The head of the Warwick Manufacturing Group, warned unemployment in the region would go “through the roof”.

Professor Bhattacharyya, said he believed negotiations between JLR’s Indian owner Tata and the government over a short-term loan, or loan guarantee at commercial rates were “going well”.

And the Labour peer, who has close contacts with Gordon Brown and Tata chairman Ratan Tata, said he was confident a deal could be put together.

He was speaking amid warnings that the steep and sudden downturn in the global car industry is unlikely to flatten out until 2010. Analysts at PriceWaterhouseCoopers have calculated that world production will fall in 2009 by ten per cent to levels last seen in 2003.

Prof Bhattacharyya said the government appreciated how important it was for the country to retain a research and development base that was already too low in comparison with its rivals.

Tata has already pumped in an estimated £600million of extra money to help JLR stay in production until the world money markets – the usual source of working capital – began operating normally again.

He pointed out that the government regularly helped finance the development of new Rolls-Royce aero engines on standard commercial terms.

And he hit out critics who are urging the government to allow JLR to go to the wall.

“Jaguar Land Rover is not some sort of basket case. It is in the process of developing around eight new models over the next two to three years,” he said. “We are not talking about another MG Rover. Rover did not have the R&D and it did not have the products to be competitive. JLR has.

“The United States has offered massive subsidies to its car industry; the Swedish are following suit; so are the Spanish; and the French have jumped in too.

“Directly and indirectly there are 600,000 employees dependent on JLR. If the company was allowed to fail there would be meltdown in the West Midlands – we would have an industrial wasteland. Surely we don’t want that to happen.”

Professor Bhattacharyya said the new Jaguar XF Diesel S, with average fuel consumption of 42 mpg and CO2 emissions of 179g/km, which was unveiled on Monday showed the company was leading the drive to produce the cleaner, more fuel-efficient vehicles demanded by the public.

Until now there had been little demand for luxury carmakers to change, which is why not even BMW and Mercedes had got far down the line.

But as JLR increasingly sold to the world, doing well in emerging markets such as Russia, China and Brazil, the demand was for luxury cars but at an environmental standard.

“The financial sector is in crisis, the service sector is reducing and if manufacturing goes down, where will we create employment?
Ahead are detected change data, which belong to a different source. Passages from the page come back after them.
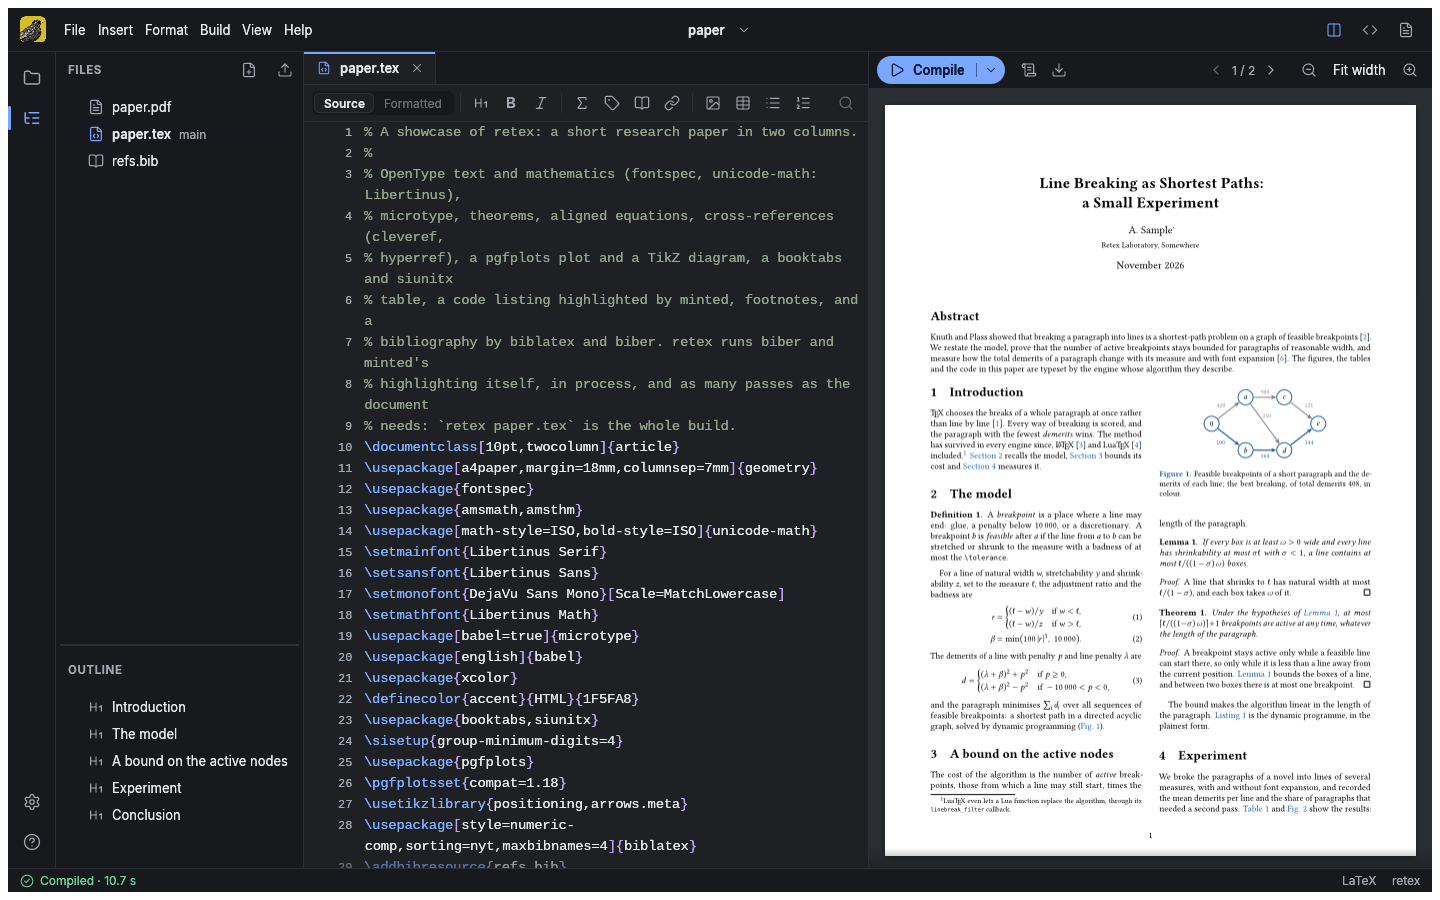
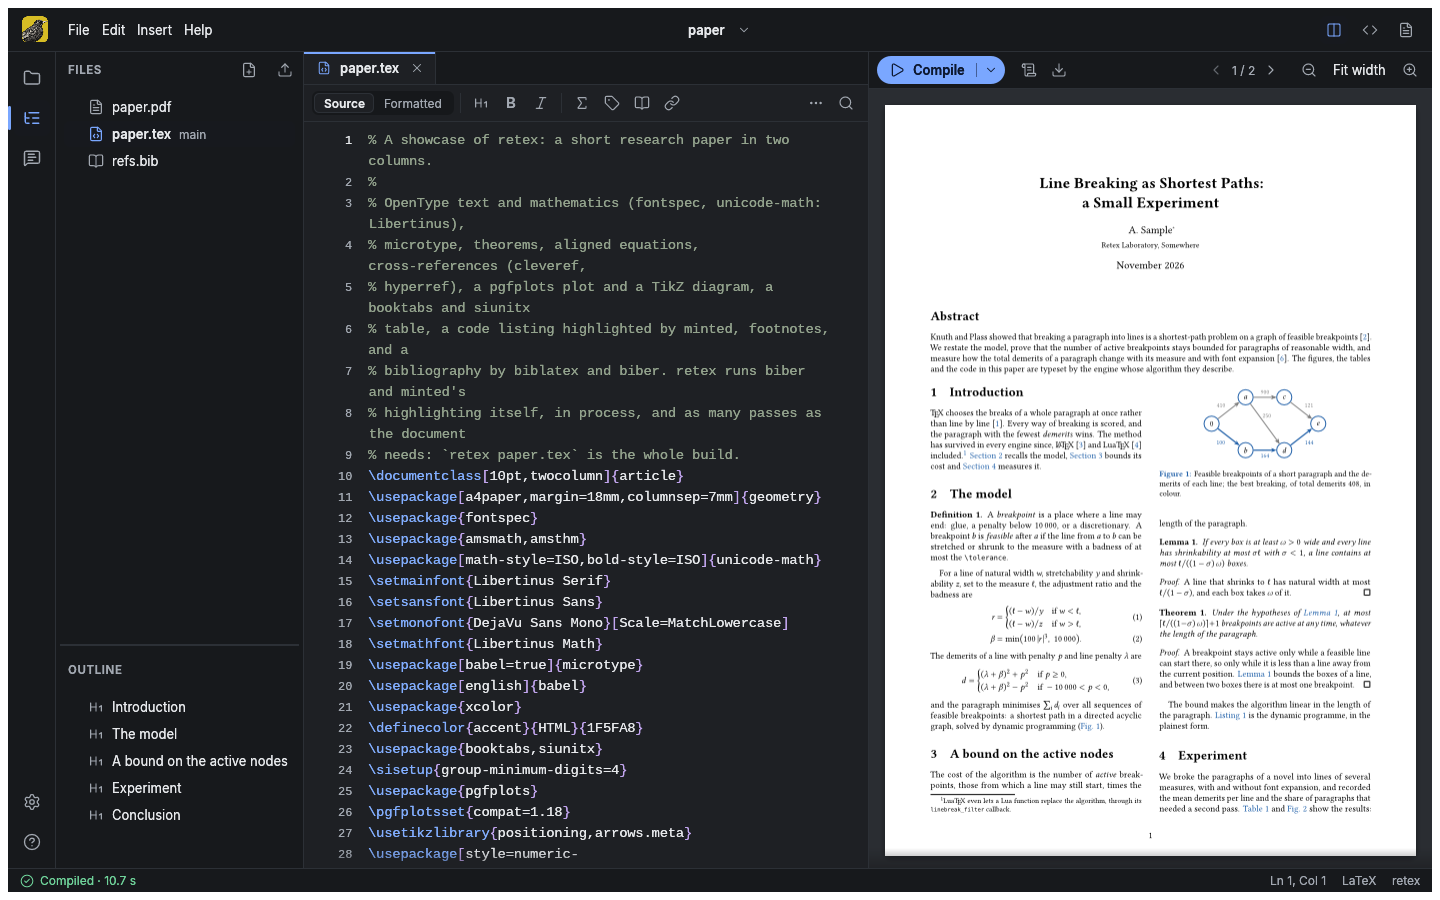
README: screenshots of the current app, with the formatted view and review
Rendered offscreen from TeXCraft's own interface (egui_kittest), with PDFs built by retex.

Changed region(s): [[0.2188, 0.0933, 0.5938, 0.9644], [0.0, 0.0311, 0.2188, 0.0622], [0.0, 0.1556, 0.0312, 0.1867]]

diff --git a/ATTRIBUTION.md b/ATTRIBUTION.md
@@ -89,6 +89,8 @@ Every asset and fixture in this repository, with its source and licence (standar
 | `docs/images/paper-dark.png` | TeXCraft with retex's paper sample, dark theme | The TeXCraft contributors; the documents shown are retex's samples (made for retex, CC0-1.0) | Rendered offscreen from TeXCraft's own interface (egui_kittest), with PDFs built by `texcraft-cli compile` | MIT OR Apache-2.0 (the samples shown: CC0-1.0) | Screenshot of our own app |
 | `docs/images/log-dark.png` | TeXCraft's build log, dark theme | The TeXCraft contributors; the documents shown are retex's samples (made for retex, CC0-1.0) | Rendered offscreen from TeXCraft's own interface (egui_kittest), with PDFs built by `texcraft-cli compile` | MIT OR Apache-2.0 (the samples shown: CC0-1.0) | Screenshot of our own app |
 | `docs/images/start.png` | TeXCraft's start page | The TeXCraft contributors; the documents shown are retex's samples (made for retex, CC0-1.0) | Rendered offscreen from TeXCraft's own interface (egui_kittest), with PDFs built by `texcraft-cli compile` | MIT OR Apache-2.0 (the samples shown: CC0-1.0) | Screenshot of our own app |
+| `docs/images/formatted.png` | TeXCraft's formatted view of its example article | The TeXCraft contributors; the documents shown are retex's samples (made for retex, CC0-1.0) | Rendered offscreen from TeXCraft's own interface (egui_kittest), with PDFs built by `texcraft-cli compile` | MIT OR Apache-2.0 (the samples shown: CC0-1.0) | Screenshot of our own app |
+| `docs/images/review.png` | Comments in review on TeXCraft's example article (names and comments invented for the picture) | The TeXCraft contributors; the documents shown are retex's samples (made for retex, CC0-1.0) | Rendered offscreen from TeXCraft's own interface (egui_kittest), with PDFs built by `texcraft-cli compile` | MIT OR Apache-2.0 (the samples shown: CC0-1.0) | Screenshot of our own app |
 
 Publishers' templates are not part of TeXCraft. `templates/catalog.toml` is our own data (MIT OR Apache-2.0): it names each template, its TeX Live package and that package's licence. TeXCraft downloads a template's files from TeX Live when the user asks for it, keeps them in the user's data folder with a `TEMPLATE-LICENSE` note, and copies that note into projects made from it.
 

diff --git a/README.md b/README.md
@@ -54,6 +54,16 @@
 </td>
 </tr>
 <tr>
+<td width="50%" valign="top">
+  <img src="docs/images/formatted.png" alt="The formatted view of the example article: the preamble folded into a bar, the title, the abstract, headings in a serif face, formulas shown as their source in a pill and references as chips, beside the typeset PDF" width="100%">
+  <p align="center"><sub><b>Formatted view</b>: the same file as a document, headings, lists, references and formulas, beside its PDF</sub></p>
+</td>
+<td width="50%" valign="top">
+  <img src="docs/images/review.png" alt="Comments in review: a passage of the source highlighted, and beside it in the margin a thread where Ada asks for a citation and Ben answers, with Reply and Resolve" width="100%">
+  <p align="center"><sub><b>Review</b>: comments beside their passages, kept in the project and shared through git</sub></p>
+</td>
+</tr>
+<tr>
 <td colspan="2" valign="top">
   <img src="docs/images/start.png" alt="The start page: New Project and Open Folder, and three recent projects as cards with the first page of their last PDF" width="100%">
   <p align="center"><sub><b>Start page</b>: recent projects with the first page of their last PDF</sub></p>

diff --git a/docs/progress.d/0-polish-2.md b/docs/progress.d/0-polish-2.md
@@ -1,0 +1,1 @@
+- 2026-11-23: A second polish pass: the start page's rows end on one edge with a themed placeholder for projects without a PDF, comment lines no longer cross the text, and the README's screenshots show the current app, with the formatted view and comments in review. Builds without craft-fonts (CI) have their bold and italic faces again.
“The future of the world is technology. Who will recognise the UK as an international player if we are prepared to let JLR go? That is what the government needs to ask itself,” added the peer.